In a loft of the Factory Lehman of Barcelona, the fifth barrel of the boys of Rooftop Smokehouse breeds dust. Already installed in this old industrial complex, the barrels where the oak wood used to burn with duck, octopus or beef pieces were only material for the memory. From when they started, back in 2014, to try smoking on the roof of their apartment in the Sant Antoni neighborhood. Now these barrels have been replaced by more modern furnaces and the fireplace of 1850 of the Factory Lehman, restored, has become the new outlet of fumes. No longer should you look for Rooftop Smokehouse products in pop ups or ephemeral events. They sell on line and have opened their own local, Pastrami Bar / El Paradiso, where cocktails are combined with snacks from their star product: pastrami.

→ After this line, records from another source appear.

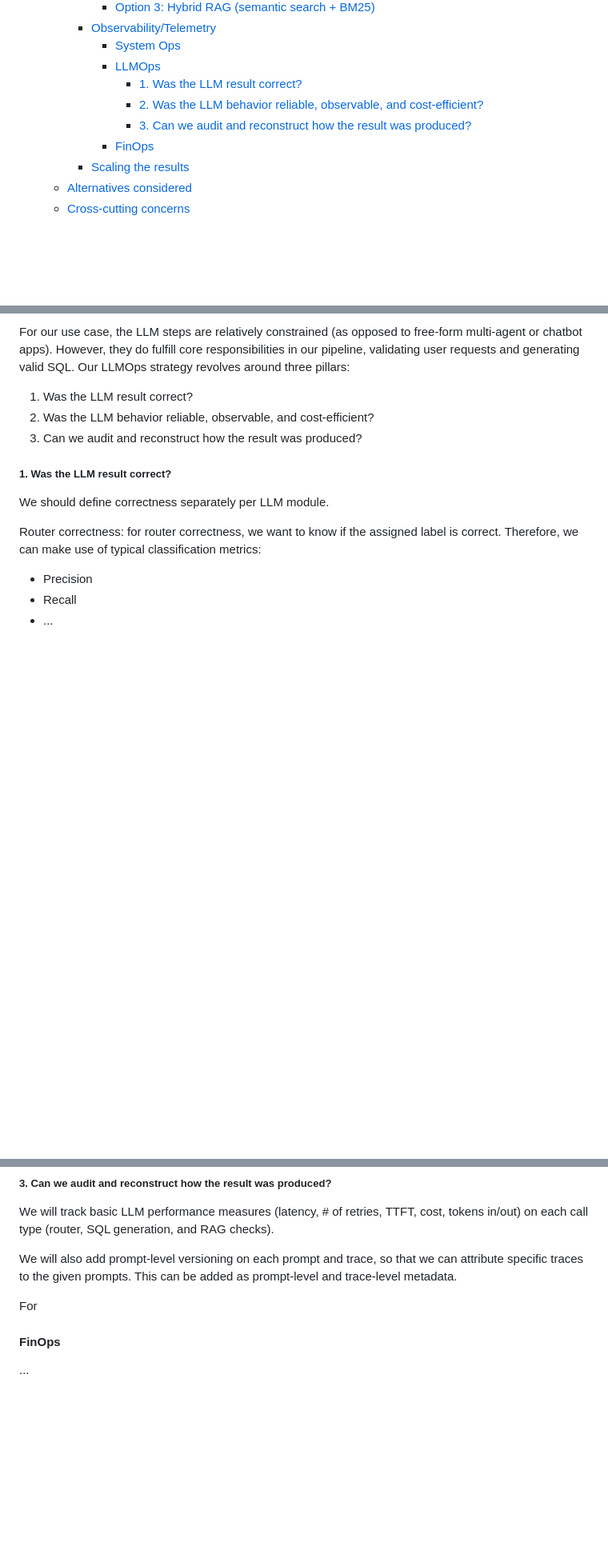
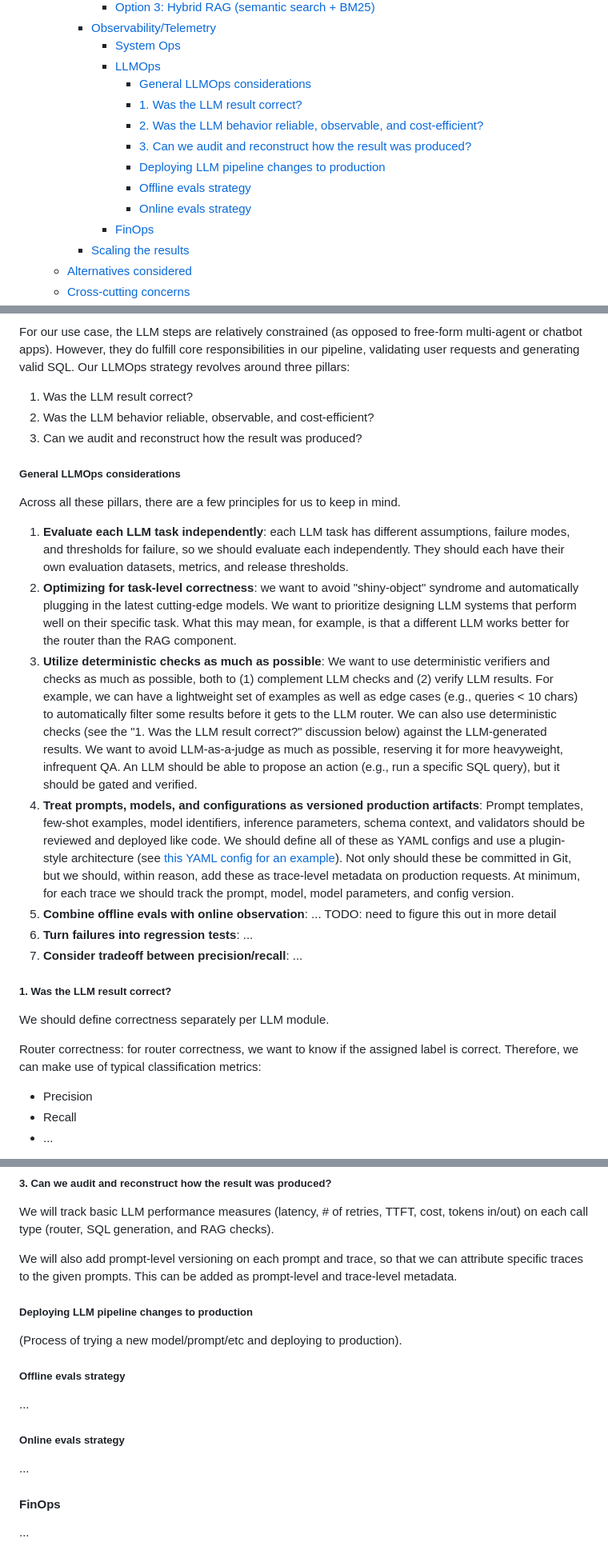
Before and after one commit to METResearchGroup/lab_data_integrations_interface, a Markdown page: docs/design_docs/2026-07-09_agentic_search_system_design.md, 3 parts joined by grey strips. Shown at 80% size. Rendered like a GitHub page; blank space fills up the shorter version.

Commit message:
Technical roadmap update notes

```diff
--- a/docs/design_docs/2026-07-09_agentic_search_system_design.md
+++ b/docs/design_docs/2026-07-09_agentic_search_system_design.md
@@ -39,9 +39,13 @@
     - [Observability/Telemetry](#observabilitytelemetry)
       - [System Ops](#system-ops)
       - [LLMOps](#llmops)
+        - [General LLMOps considerations](#general-llmops-considerations)
         - [1. Was the LLM result correct?](#1-was-the-llm-result-correct)
         - [2. Was the LLM behavior reliable, observable, and cost-efficient?](#2-was-the-llm-behavior-reliable-observable-and-cost-efficient)
         - [3. Can we audit and reconstruct how the result was produced?](#3-can-we-audit-and-reconstruct-how-the-result-was-produced)
+        - [Deploying LLM pipeline changes to production](#deploying-llm-pipeline-changes-to-production)
+        - [Offline evals strategy](#offline-evals-strategy)
+        - [Online evals strategy](#online-evals-strategy)
       - [FinOps](#finops)
     - [Scaling the results](#scaling-the-results)
   - [Alternatives considered](#alternatives-considered)
@@ -364,6 +368,18 @@ For our use case, the LLM steps are relatively constrained (as opposed to free-f
 2. Was the LLM behavior reliable, observable, and cost-efficient?
 3. Can we audit and reconstruct how the result was produced?
 
+##### General LLMOps considerations
+
+Across all these pillars, there are a few principles for us to keep in mind.
+
+1. **Evaluate each LLM task independently**: each LLM task has different assumptions, failure modes, and thresholds for failure, so we should evaluate each independently. They should each have their own evaluation datasets, metrics, and release thresholds.
+2. **Optimizing for task-level correctness**: we want to avoid "shiny-object" syndrome and automatically plugging in the latest cutting-edge models. We want to prioritize designing LLM systems that perform well on their specific task. What this may mean, for example, is that a different LLM works better for the router than the RAG component.
+3. **Utilize deterministic checks as much as possible**: We want to use deterministic verifiers and checks as much as possible, both to (1) complement LLM checks and (2) verify LLM results. For example, we can have a lightweight set of examples as well as edge cases (e.g., queries < 10 chars) to automatically filter some results before it gets to the LLM router. We can also use deterministic checks (see the "1. Was the LLM result correct?" discussion below) against the LLM-generated results. We want to avoid LLM-as-a-judge as much as possible, reserving it for more heavyweight, infrequent QA. An LLM should be able to propose an action (e.g., run a specific SQL query), but it should be gated and verified.
+4. **Treat prompts, models, and configurations as versioned production artifacts**: Prompt templates, few-shot examples, model identifiers, inference parameters, schema context, and validators should be reviewed and deployed like code. We should define all of these as YAML configs and use a plugin-style architecture (see [this YAML config for an example](https://github.com/METResearchGroup/lab_data_integrations_interface/blob/main/data_platform/ingestion/configs/bluesky/default.yaml)). Not only should these be committed in Git, but we should, within reason, add these as trace-level metadata on production requests. At minimum, for each trace we should track the prompt, model, model parameters, and config version.
+5. **Combine offline evals with online observation**: ... TODO: need to figure this out in more detail
+6. **Turn failures into regression tests**: ...
+7. **Consider tradeoff between precision/recall**: ...
+
 ##### 1. Was the LLM result correct?
 
 We should define correctness separately per LLM module.
@@ -393,7 +409,17 @@ We will track basic LLM performance measures (latency, # of retries, TTFT, cost,
 
 We will also add prompt-level versioning on each prompt and trace, so that we can attribute specific traces to the given prompts. This can be added as prompt-level and trace-level metadata.
 
-For
+##### Deploying LLM pipeline changes to production
+
+(Process of trying a new model/prompt/etc and deploying to production).
+
+##### Offline evals strategy
+
+...
+
+##### Online evals strategy
+
+...
 
 #### FinOps
 
```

The best-selling Jewish kitchen is an expensive and slow-working product, warns Carla Rodamilans, a member of Rooftop Smokehouse along with two chefs from Hoffman School, Buster Turner and Jakob Zeller. To make pastrami you have to count, first of all, with a calf’s breast of good quality. He is left for three weeks in brine, smoked for 16 hours and finally dried for two days. “If it is not smoked it is not pastrami,” Rodamilans points out, which marks the differences with corned beef, similar to pastrami but instead of being smoked, is boiled in vinegar. It is a craft process that is difficult to accelerate without distorting the product. They sell it through their website in a box with the kit to make the canon sandwich: in addition to pastrami, pickles or pickles, beer mustard and sauerkraut or fermented cabbage. It costs 24 euros and only lacks the rye bread. Kosher food, it is considered a heresy to eat pastrami with bread smeared smeared with mayonnaise: there is nothing that would betray more to a WASP (in the United States, of Protestant and Anglo-Saxon origin). For something in Hannah and his Sisters, the character of Woody Allen was enough to stock these two ingredients, along with a Bible and a crucifix, to complete his conversion to Catholicism.
Although the origins of the pastrami are settled between the Jews of Eastern Europe and those who emigrated to the USA, lately abounds in Barcelona: a search on TripAdvisor gives up to 56 results. Many locals have turned it into a claim of their menu, such as the Elsa and Fred gastrobar, which accompanies it with candied onions, arugula and mustard; The Bar Rufian, who opts for the glass, the Tropico, which serves with eggs benedict, or the restaurant of the concept store Iluzione, which is played with a focaccia of pastrami. It is even available in some supermarket chains. “We run the risk of vulgarizing a good product,” warns Mario Ponce, Pastrami Barcelona. Shortly after opening the Hungarian delicatessen Paprika Gourmet, its promoters, Daniel Moreno and Veronika Fazekas, began to provide pastrami to establishments and individuals of all Spain under this brand. “In the first year of Pastrami Barcelona we had about 15 restaurants as clients, now we are going for 50 and we have arrived in Madrid, Valencia, Murcia, Basque Country and even Almeria,” says Ponce. Pastrami Barcelona buys the product an Austrian manufacturer. And they also have their own bar, Cal Marius 449, where a portion of snacks serve croquettes and pastrami pumps.
According to Ponce, the pastrami boom is due to the “nobility” of the product itself: it is difficult for someone to taste it and does not like it, he argues, and has a genuine flavor that has nothing to do with veal, like Iberian ham does not taste like pork. Hollywood has done the rest, beginning with Meg Ryan’s feigned orgasm in When Harry Met Sally, he took a pastrami sandwich at Katz’s in New York to everyone on the town. As if the legion of films were not enough to promote the product, Pastrami Barcelona is very active in the networks, with hashtags like #pastramilovers or #pastramibcn.